BEACON FALLS — Imagine hopping on a bicycle in Torrington and riding it south along the Naugatuck River all the way to Derby, cutting through Naugatuck and Beacon Falls along the way, crossing pedestrian bridges over the river and highway, the path beneath your wheels alternating between asphalt sidewalks, dirt paths, gravel access roads and even “catwalk trails” built into the side of a cliff.
Sound impossible? It’s not—at least not according to Council of Governments of Central Naugatuck Valley (COGCNV) planner Sam Gold and his design team from Alta Planning + Design, who envision such developments along the river as part of a long-term regional greenway project.
Gold and representatives of Alta held a public forum Tuesday night for Naugatuck and Beacon Falls residents at Woodland Regional High School, where local officials and taxpayers had the chance to share input, voice concerns and learn more about a preliminary feasibility study, which outlined how exactly the greenway might eventually be routed.
“We’re at a point now when you can start to visualize where this trail might go,” said Jeff Olson, an Alta consultant. “We’re past the railroad era and the highway era. We are now in the greenway era.”
Alta planner Phil Goff explained to attendees the possible routing of the trail from Thomaston to Beacon Falls, a section that would be called the Naugatuck River Greenway.

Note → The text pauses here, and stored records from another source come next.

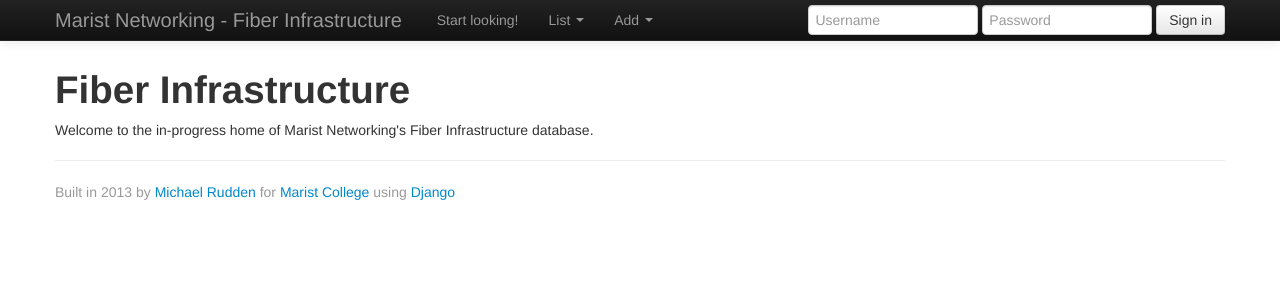
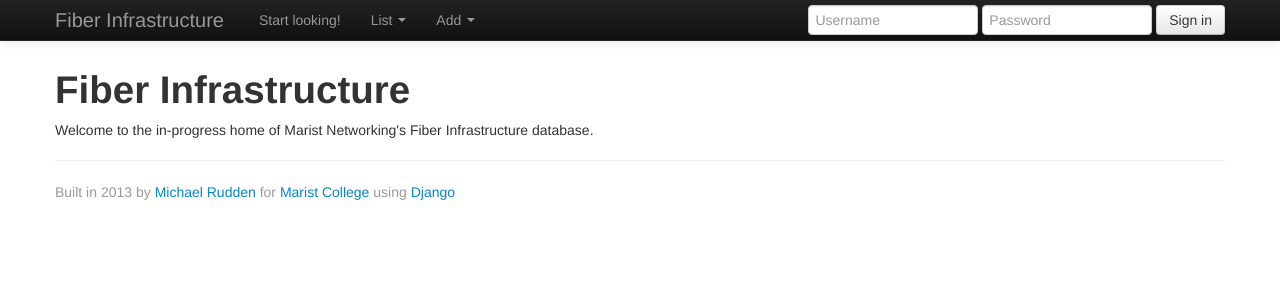
Before and after one commit to mrudden/fiber, a Django app: page / in a window 1280 px wide. Shown: the top 300 px of the page. Run offline with Django 3.2, Linux system fonts and the light colour scheme; some libraries are stand-ins or nearby versions.

Commit message:
navbar title change

```diff
--- a/templates/fiberdb/base.html
+++ b/templates/fiberdb/base.html
@@ -41,7 +41,7 @@
             <span class="icon-bar"></span>
             <span class="icon-bar"></span>
           </a>
-          <a class="brand" href="/">Marist Networking - Fiber Infrastructure</a>
+          <a class="brand" href="/">Fiber Infrastructure</a>
           <div class="nav-collapse collapse">
             <ul class="nav">
               <li><a href="/buildings/">Start looking!</a></li>
```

He glossed over the Thomaston, Watertown and Waterbury segments and imparted some of the unique challenges of snaking such a trail through Naugatuck and Beacon Falls.

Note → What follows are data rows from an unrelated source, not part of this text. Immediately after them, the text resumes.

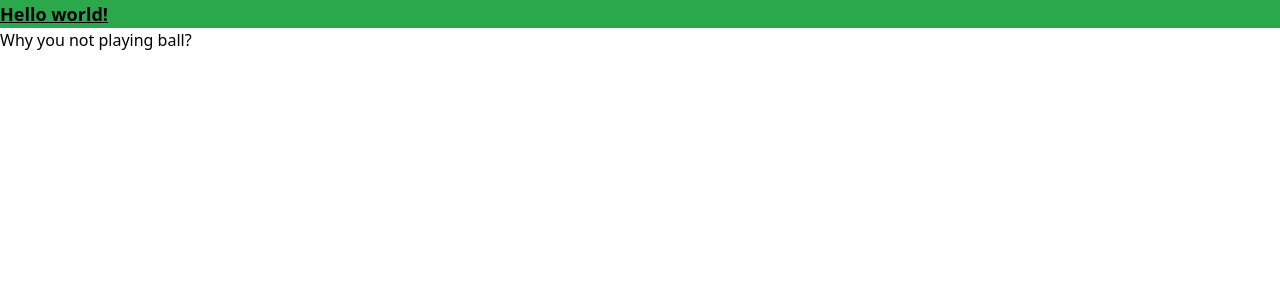
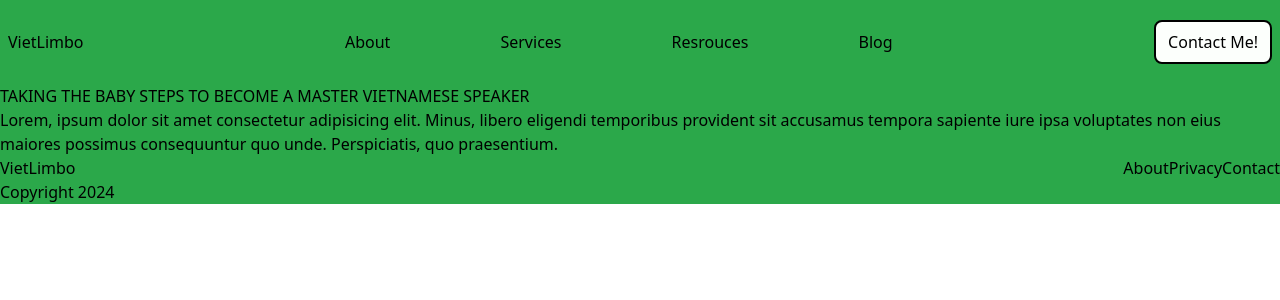
Before and after one commit to StevieBrooks/vietLimbo, a React (Create React App) app in the folder vietlimbo/: page / in a window 1280 px wide. Shown: the top 300 px of the page. Built offline with nearby package versions, Linux system fonts and the light colour scheme; the HTML template or start-up script is replaced by a standard one.

Commit message:
build initial components and add color

```diff
--- a/vietlimbo/src/App.js
+++ b/vietlimbo/src/App.js
@@ -1,10 +1,13 @@
+import Header from "./components/Header"
+import Hero from "./components/Hero"
+import Footer from "./components/Footer"
+
 export default function App() {
   return (<>
 
-      <h1 className="text-lg font-bold underline bg-secondary">
-        Hello world!
-      </h1>
-      <p>Why you not playing ball?</p>
+      <Header />
+      <Hero />
+      <Footer />
 
   </>
   )
--- a/vietlimbo/src/components/Footer.jsx
+++ b/vietlimbo/src/components/Footer.jsx
@@ -0,0 +1,20 @@
+export default function Footer() {
+    return (<>
+
+        <footer className="flex justify-between bg-primary">
+            <div className="brand">
+                <h3>VietLimbo</h3>
+                <p>Copyright 2024</p>
+            </div>
+
+            <div className="footer-menu">
+                <ul className="flex">
+                    <li>About</li>
+                    <li>Privacy</li>
+                    <li>Contact</li>
+                </ul>
+            </div>
+        </footer>
+
+    </>)
+}
--- a/vietlimbo/src/components/Header.jsx
+++ b/vietlimbo/src/components/Header.jsx
@@ -0,0 +1,23 @@
+
+export default function Header() {
+    return (<>
+
+        <header className="flex justify-between items-center bg-primary py-5">
+
+            <h1 className="ms-2">VietLimbo</h1>
+
+            <nav className="w-3/5">
+                <ul className="flex justify-evenly">
+                    <li>About</li>
+                    <li>Services</li>
+                    <li>Resrouces</li>
+                    <li>Blog</li>
+                </ul>
+            </nav>
+
+            <button className="bg-white px-3 py-2 border border-2 rounded-lg me-2">Contact Me!</button>
+
+        </header>
+
+    </>)
+}
--- a/vietlimbo/src/components/Hero.jsx
+++ b/vietlimbo/src/components/Hero.jsx
@@ -0,0 +1,12 @@
+export default function Hero() {
+    return (<>
+
+        <section className="hero bg-primary">
+            <div className="hero-container">
+                <h2>TAKING THE BABY STEPS TO BECOME A MASTER VIETNAMESE SPEAKER</h2>
+                <p>Lorem, ipsum dolor sit amet consectetur adipisicing elit. Minus, libero eligendi temporibus provident sit accusamus tempora sapiente iure ipsa voluptates non eius maiores possimus consequuntur quo unde. Perspiciatis, quo praesentium.</p>
+            </div>
+        </section>
+
+    </>)
+}
--- a/vietlimbo/tailwind.config.js
+++ b/vietlimbo/tailwind.config.js
@@ -5,8 +5,8 @@ module.exports = {
   ],
   theme: {
     colors: {
-      "primary": "#248232",
-      "secondary": "#2BA84A",
+      "primary": "#2BA84A",
+      "secondary": "#248232",
       "jetblack": "#040F0F",
       "secblack": "#2D3A3A",
       "white": "#FCFFFC"
```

One of the most unique challenges, he said, is getting a trail to run adjacent to the river in the Naugatuck State Forest, along the section of Route 8 between the two towns girded on either side by cliffs.
One option for that stretch would be to construct a bridge from the east bank all the way over Route 8, the river and the railroad tracks to the west bank, where there would be ample space for a trail alongside the tracks. The bridge would likely cost between $10 and $15 million, he said, but would be “spectacular, the valley’s version of the Golden Gate Bridge.” The preliminary study calls for the construction of as many as five more, smaller bridges throughout the two towns, which Goff said would cost anywhere between $2 and $10 million.

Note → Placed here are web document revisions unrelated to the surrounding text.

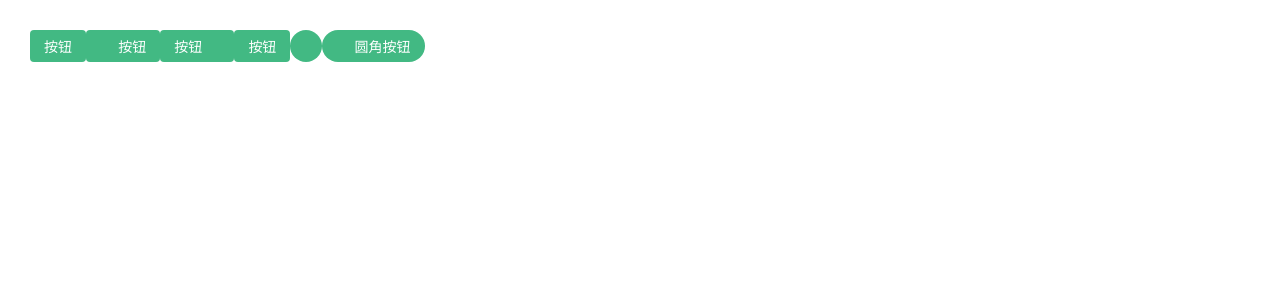
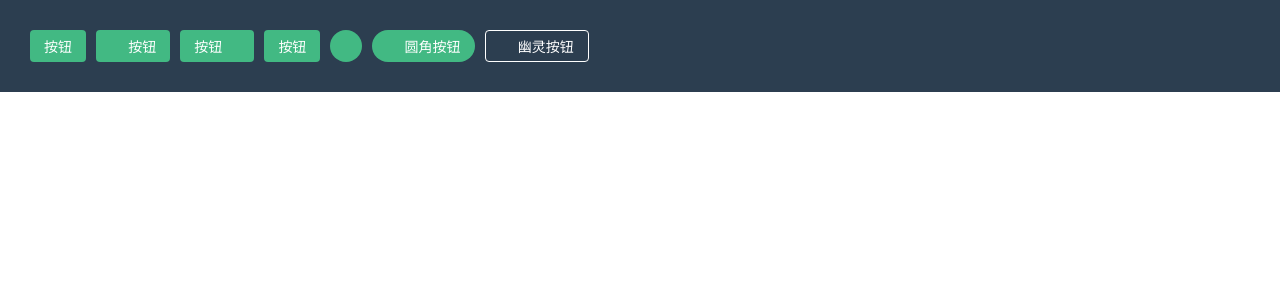
Before and after one commit to SofiaYing/vue-components, a Vue app: page /#/ in a window 1280 px wide. Shown: the top 300 px of the page. Built offline with nearby package versions, Linux system fonts and the light colour scheme.

Commit message:
添加幽灵按钮

```diff
--- a/src/components/button.vue
+++ b/src/components/button.vue
@@ -5,6 +5,7 @@
     [`icon-${iconPosition}`]: true,
     'is-circle': circle,
     'is-round': round,
+    'is-ghost': ghost,
   }"
   @click="clickHandler">
 
@@ -49,6 +50,7 @@ export default {
     loading: Boolean,
     circle: Boolean,
     round: Boolean,
+    ghost: Boolean,
   },
   components:{
     'c-icon': icon,
@@ -107,12 +109,11 @@ export default {
   }
   &.is-round{
     border-radius: 20px;
-    // width: 32px;
-    // padding: 0;
-    // justify-content: center;
-    // .icon{
-    //   margin-right: 0;
-    // }
+  }
+  &.is-ghost{
+    background-color: transparent;
+    border: solid 1px #fff;
+    color: #fff;
   }
 }
 </style>
--- a/src/views/home.vue
+++ b/src/views/home.vue
@@ -10,6 +10,7 @@
 
     <c-button icon="search" circle></c-button>
     <c-button icon="search" round>圆角按钮</c-button>
+    <c-button icon="search" ghost>幽灵按钮</c-button>
   </div>
 </template>
 
@@ -41,5 +42,10 @@ export default {
 <style lang="less">
   .home{
     padding: 30px;
+    background-color: #2c3e50;
+    display: flex;
+    .c-button{
+      margin-right: 10px;
+    }
   }
 </style>
```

The other option for the stretch between Naugatuck and Beacon Falls would be to keep the trail on the east side of the river and highway and actually build the trail into the side of the cliff—both by constructing “catwalk” platforms, carving a shelf out of the rock in some steep areas and reutilizing the old Route 8 roadbed.
The greenway would also run parallel to Main Street in Beacon Falls, alongside Breen Field and Linden Park in the borough and provide spur connections into downtown Naugatuck and through a more challenging portion of the state forest.
Among those present at Tuesday’s forum were Beacon Falls Selectman Mike Krenesky, Naugatuck Mayoral Aide Ed Carter and state Sen. Joseph Crisco.
Residents seemed chiefly concerned about how the project would be funded. Gold said it was a “vision plan” and conceded it could take “decades” and that the “total price tag is going to be high.” He said the short-term goal is to find certain sections that might not take as much funding or alteration and work on those first.
Olson noted the plan is in keeping with federal Secretary of Transportation Ray LaHood’s planning philosophy, and planners would strive for federal funding.
But some worried that new development, like large bridges, could become eyesores and towns would be tasked with paying for their upkeep.
Carter said the greenway would only drive potential consumers into the downtown borough area, which could use a fresh injection of new business.
“Naugatuck has always made money from the factories along the river,” he said, “and now we’ll have the potential to make money on tourism.”
He added that the beauty of the riverbed area is belied by the cityscape directly surrounding it.
“I’ve got pictures [taken by the river], when you see them, you think you’re in New Hampshire or Vermont,” he said. “But no, you’re in Naugatuck. That’s the river. That’s the river we grew up fearing.”